Augusta - At $673,910,558, the value of Maine's commercially harvested marine resources in 2019 was the second highest of all time, and an increase of more than $26 million over 2018. "Maine continues to produce the highest quality seafood in the world," said Maine Governor Janet T. Mills. The exceptional value of our marine resources is the result of a steadfast commitment to responsible, sustainable harvesting, innovative cultivation practices, and delivery of the highest quality product.
Maines lobster harvesters landed 100,725,013 pounds, marking the ninth year in a row, and only the ninth ever, of landings that topped 100 million pounds. Despite a 17 percent decline in pounds landed from 2018, the value topped $485 million, ranking 2019 as the fourth most lucrative for the iconic fishery on the strength of a 20 percent increase in per-pound value.

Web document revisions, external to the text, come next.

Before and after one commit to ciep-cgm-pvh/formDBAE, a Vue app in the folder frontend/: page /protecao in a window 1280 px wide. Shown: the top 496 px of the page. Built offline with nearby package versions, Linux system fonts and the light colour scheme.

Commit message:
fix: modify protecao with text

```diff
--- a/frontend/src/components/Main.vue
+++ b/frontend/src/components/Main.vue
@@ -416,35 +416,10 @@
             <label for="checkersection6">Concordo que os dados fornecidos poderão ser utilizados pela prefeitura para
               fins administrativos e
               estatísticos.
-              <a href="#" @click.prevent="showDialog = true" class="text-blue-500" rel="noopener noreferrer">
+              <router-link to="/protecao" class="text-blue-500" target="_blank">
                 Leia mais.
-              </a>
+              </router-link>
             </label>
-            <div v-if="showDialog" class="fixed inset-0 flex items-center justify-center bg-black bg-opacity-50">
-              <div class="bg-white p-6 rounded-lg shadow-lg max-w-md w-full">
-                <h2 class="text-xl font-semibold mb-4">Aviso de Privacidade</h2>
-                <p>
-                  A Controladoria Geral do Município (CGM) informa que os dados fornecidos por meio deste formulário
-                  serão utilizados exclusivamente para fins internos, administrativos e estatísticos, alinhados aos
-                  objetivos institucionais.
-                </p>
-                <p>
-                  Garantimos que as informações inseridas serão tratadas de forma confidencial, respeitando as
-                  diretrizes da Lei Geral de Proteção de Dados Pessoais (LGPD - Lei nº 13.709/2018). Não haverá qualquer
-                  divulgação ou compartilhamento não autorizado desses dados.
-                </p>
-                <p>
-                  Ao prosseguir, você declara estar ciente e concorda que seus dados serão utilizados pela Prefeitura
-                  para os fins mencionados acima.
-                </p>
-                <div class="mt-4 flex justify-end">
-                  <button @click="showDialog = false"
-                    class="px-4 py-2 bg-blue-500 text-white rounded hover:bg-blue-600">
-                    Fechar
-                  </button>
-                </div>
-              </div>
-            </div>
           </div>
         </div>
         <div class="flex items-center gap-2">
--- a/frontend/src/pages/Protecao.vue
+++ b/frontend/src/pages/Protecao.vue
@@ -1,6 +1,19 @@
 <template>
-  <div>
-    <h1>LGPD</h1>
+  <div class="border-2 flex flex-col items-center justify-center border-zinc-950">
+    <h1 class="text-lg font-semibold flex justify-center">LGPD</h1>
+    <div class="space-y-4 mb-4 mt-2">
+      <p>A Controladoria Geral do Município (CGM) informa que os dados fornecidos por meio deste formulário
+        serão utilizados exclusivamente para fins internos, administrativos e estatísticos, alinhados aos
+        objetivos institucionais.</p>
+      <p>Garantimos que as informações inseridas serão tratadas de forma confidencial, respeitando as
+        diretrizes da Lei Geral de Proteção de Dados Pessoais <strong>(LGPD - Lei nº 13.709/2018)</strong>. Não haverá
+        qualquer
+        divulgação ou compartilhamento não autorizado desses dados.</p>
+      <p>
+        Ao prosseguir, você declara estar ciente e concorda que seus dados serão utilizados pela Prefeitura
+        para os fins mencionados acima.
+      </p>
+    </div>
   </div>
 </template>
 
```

Even with a slow start last year, Maines lobster industry ended the year strong, with landings picking up significantly in the last few months, said Maine Department of Marine Resources Commissioner Patrick Keliher. There are many factors in the marine environment that impact landings. Last year the cold spring caused a delay in the molt which is when lobsters shed their shells and the bulk of the harvest occurs. Fishermen held off until the shed happened, so fishing was slow early but picked up later in the year, said Commissioner Keliher.
According to data published by NOAA, American lobster was the most valuable single species harvested in the U.S. in 2015, 2016, 2017, and 2018, with Maine landings accounting for approximately 80 percent of that value each year. Our lobster industry continues to be one of the most important economic engines in Maine and its reputation is worldwide, said Governor Mills.
Elvers again topped $2,000 per pound which resulted in an overall value of $20,119,194, ranking it as the second most valuable species harvested in Maine in 2019 and once again by far the most valuable on a per pound basis.
Softshell clammers raked in an additional 623,000 pounds compared to 2018, which generated more than $18 million for harvesters and made softshell clams Maines third most valuable species. The uptick in value was due to the additional landings plus a 30 percent increase in value, which jumped from $1.80 per pound in 2018 to $2.34 per pound in 2019.
3.2 million pounds of oysters were harvested in 2019, an increase of 460,911 pounds over 2018, resulting in a jump in value of $336,334, for a total value of $7,622,441, making oysters the fourth most valuable species.
The fifth and sixth most valuable fisheries in Maine were blood worms, used as bait for species including striped bass, valued at $6,283,315, and urchins, worth $5,835,917.
Maines fishing and aquaculture industries have again shown what hard work, and a commitment to sustainable, responsible harvesting and cultivation practices can accomplish, said Commissioner Keliher. But Maine continues to face challenges associated with climate change, federal whale regulations, and working waterfront access. These are challenges that the Mills Administration will continue to work on to make sure Maines marine economy remains strong for future generations.